Exterior work continues with construction of a new stone wall, and Bob speaks with Hector Santos, a local mason, about the techniques involved. Inside the farmhouse, a new staircase is being built. And Bob continues his look at the heritage of Vermont, by exploring some of the covered bridges in the area-- some of the oldest surviving examples of Yankee craftsmanship.
Part 1: Retaining Wall Construction
Bob meets up with landscape mason Hector Santos who is building a dried-laid stone retaining wall. He is using Corinthian granite from Champlain Stone in upstate New York.

Hector's rule of thumb for configuring the wall's proportions is that the base of the wall should be as wide or a little wider than the wall is high (in this case 3 ft.), tapering up in the back (which will be covered with soil and sod) as it rises.

Hector also angles the wall's face back slightly so that if it's pushed forward when the ground heaves, it will settle back. (If it were plumb and heaved forward, in time it would creep and fall over).

Hector's main concern is creating an even face to the wall. Abutting stones should come up level, allowing the stone placed in the next course to span the stones beneath it. Stones shouldn't wobble.

If a stone does wobble (and they will, because not every stone is perfectly flat), stick shims under it to level it. The caps should be as flat as possible, creating an even, rather than a wavy, top line.
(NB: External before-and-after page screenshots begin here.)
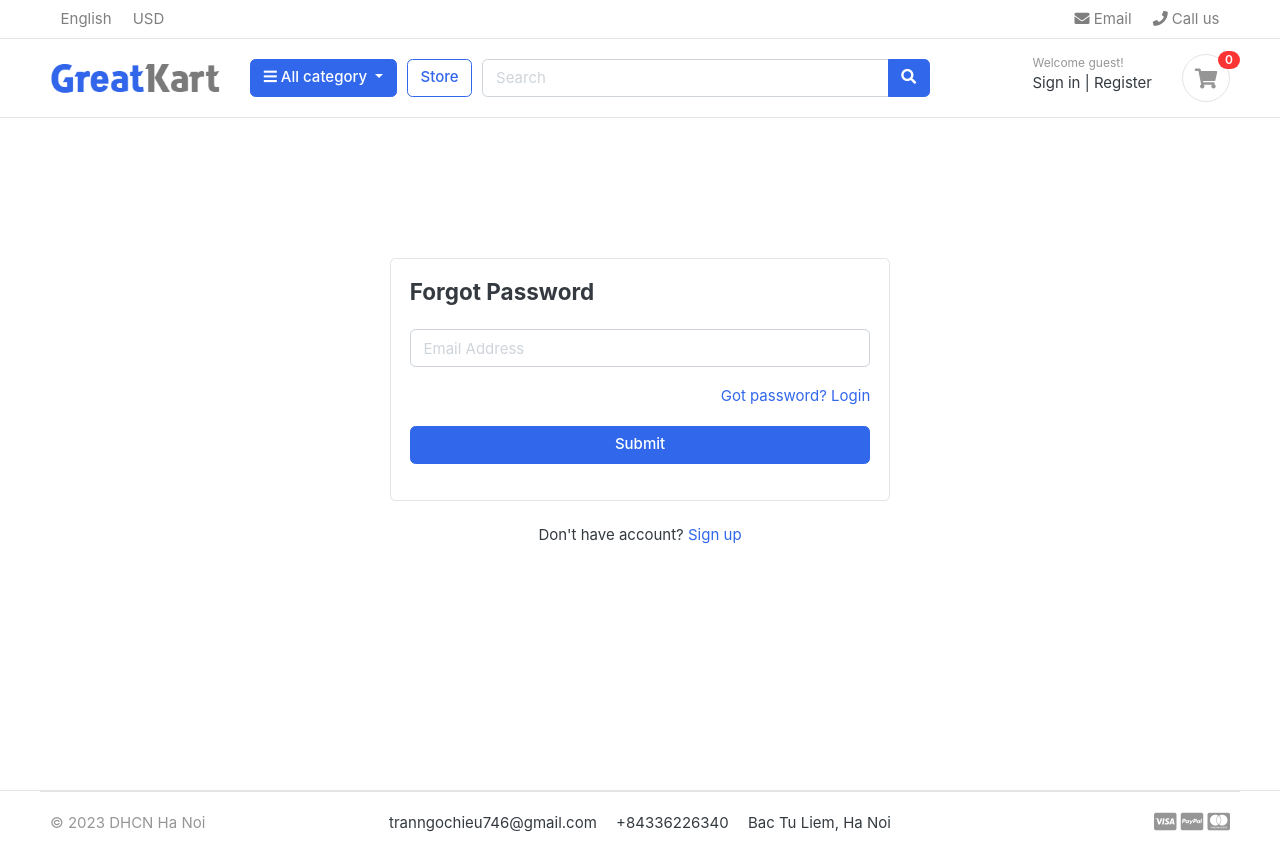
After one commit to TranNgocHieu746/PandaClothesShop, a Django app: page /accounts/forgot_password/ in a window 1280 px wide. The commit adds this page. Run offline with Django 3.2, Linux system fonts and the light colour scheme; data comes from the database, SQL or seed files in the repository; both versions use the stored data as it was after the commit; some libraries are stand-ins or nearby versions; some web fonts are replaced.

Commit message:
update forgot password and reset password

```diff
--- a/Template/accounts/email_verification.html
+++ b/Template/accounts/email_verification.html
@@ -1,4 +1,6 @@
 {% autoescape off %}
+
+Hi {{user.first_name}},
 
 please click on this link to confirm your registration
 http://{{domain}}{% url 'activate' uidb64=uid token=token %}
--- /dev/null
+++ b/Template/accounts/forgot_password.html
@@ -0,0 +1,38 @@
+<!--Forgot Password-->
+{% extends 'base.html' %}
+
+{% load static %}
+
+{% block content %}
+
+<section class="section-conten padding-y" style="min-height:84vh">
+
+    <div class="card mx-auto" style="max-width: 500px; margin-top:100px;">
+        <div class="card-body">
+        <h4 class="card-title mb-4">Forgot Password</h4>
+        {% include 'includes/alerts.html' %}
+        <form action="{% url 'forgot_password' %}" method="POST">
+          {% csrf_token %}
+
+            <div class="form-group">
+               <input type="email" class="form-control" placeholder="Email Address" name="email">
+            </div>
+
+            <div class="form-group">
+                <a href="{% url 'login' %}" class="float-right">Got password? Login</a>
+
+            </div>
+            <div class="form-group">
+                <button type="submit" class="btn btn-primary btn-block"> Submit  </button>
+            </div>
+        </form>
+        </div>
+      </div>
+
+       <p class="text-center mt-4">Don't have account? <a href="{% url 'register' %}">Sign up</a></p>
+       <br><br>
+
+</section>
+
+
+{% endblock %}
--- a/Template/accounts/login.html
+++ b/Template/accounts/login.html
@@ -29,7 +29,7 @@
             </div>
 
             <div class="form-group">
-                <a href="#" class="float-right">Forgot password?</a>
+                <a href="{% url 'forgot_password' %}" class="float-right">Forgot password?</a>
 
             </div>
             <div class="form-group">
--- a/accounts/urls.py
+++ b/accounts/urls.py
@@ -9,6 +9,8 @@ urlpatterns = [
     path('', views.dashboard, name='dashboard'),
 
     path('activate/<uidb64>/<token>/', views.activate, name='activate'),
-
+    path('forgot_password/', views.forgot_password, name="forgot_password" ),
+    path('resetpassword_validate/<uidb64>/<token>/', views.resetpassword_validate, name='resetpassword_validate'),
+    path('resetpassword/', views.resetpassword, name="resetpassword" )
 
 ]
--- a/accounts/views.py
+++ b/accounts/views.py
@@ -3,6 +3,7 @@ from .form import RegistrationForm
 from .models import Account
 from django.contrib import messages, auth
 from django.contrib.auth.decorators import login_required
+from django.http import HttpResponse
 
 
 # Verification email
@@ -85,6 +86,7 @@ def logout(request):
 
 
 def activate(request, uidb64, token):
+    # activate link at email address
     try:
         uid = urlsafe_base64_decode(uidb64).decode()
         user = Account._default_manager.get(pk=uid)
@@ -104,3 +106,68 @@ def activate(request, uidb64, token):
 @login_required(login_url = 'login')
 def dashboard(request):
     return render(request, 'accounts/dashboard.html')
+
+
+def forgot_password(request):
+    if request.method == 'POST':
+        email = request.POST['email']
+        if Account.objects.filter(email=email).exists():
+            user = Account.objects.get(email__exact=email) # check email exact
+
+            # Rest paswsord
+            current_site = get_current_site(request)
+            mail_subject = 'Please reset your password'
+            message = render_to_string('accounts/reset_password.html', {
+                'user': user,
+                'domain': current_site,
+                'uid': urlsafe_base64_encode(force_bytes(user.pk)),
+                'token': default_token_generator.make_token(user),
+            })
+
+            # sending to email
+            to_email = email
+            send_email = EmailMessage(mail_subject, message, to=[to_email])
+            send_email.send()
+
+            messages.success(request, 'Password reset just have sent to your email')
+            return redirect('login')
+        else:
+            messages.error(request, 'Account does not exist')
+            return redirect('forgot_password')
+    return render(request, 'accounts/forgot_password.html')
+
+
+def resetpassword_validate(request,  uidb64, token):
+    try:
+        uid = urlsafe_base64_decode(uidb64).decode()
+        user = Account._default_manager.get(pk=uid)
+    except(TypeError, ValueError, OverflowError, Account.DoesNotExist):
+        user = None
+
+    if user is not None and default_token_generator.check_token(user, token):
+        request.session['uid'] = uid
+        messages.success(request, 'Please reset your password')
+        return redirect('resetpassword')
+    else:
+        messages.error(request, 'This link has been expired')
+        return redirect('login')
+
+def resetpassword(request):
+    if request.method == 'POST':
+        password = request.POST['password']
+        confirm_password = request.POST['confirm_password']
+
+        if password == confirm_password:
+            uid = request.session.get('uid')
+            user = Account.objects.get(pk=uid)
+            user.set_password(password) # resset password
+            user.save()
+            messages.success(request, 'reset password successfully')
+            return redirect('login')
+
+        else:
+            messages.error(request, 'Password is not correct')
+            return redirect('resetpassword')
+
+    else:
+        return render(request, 'accounts/resetpassword.html')
```
Also changed, not shown: Template/accounts/reset_password.html (added, +10 -0 lines), Template/accounts/resetpassword.html (added, +34 -0 lines), db.sqlite3.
Hector uses a string as a guide to keep the tops on one even plane.
Part 2: Touring Covered Bridges in New England
Part 3: Building the Foyer Staircase
Part 4: Splitting Granite for the Retaining Wall
The wooded New England setting, with quaint towns and covered bridges, provides the perfect backdrop for building a traditional Vermont-style farmhouse.

Bob works with the Quechee Lakes Development Company to build a residence that hearkens back to the past yet satisfies the needs of a family in the new millennium.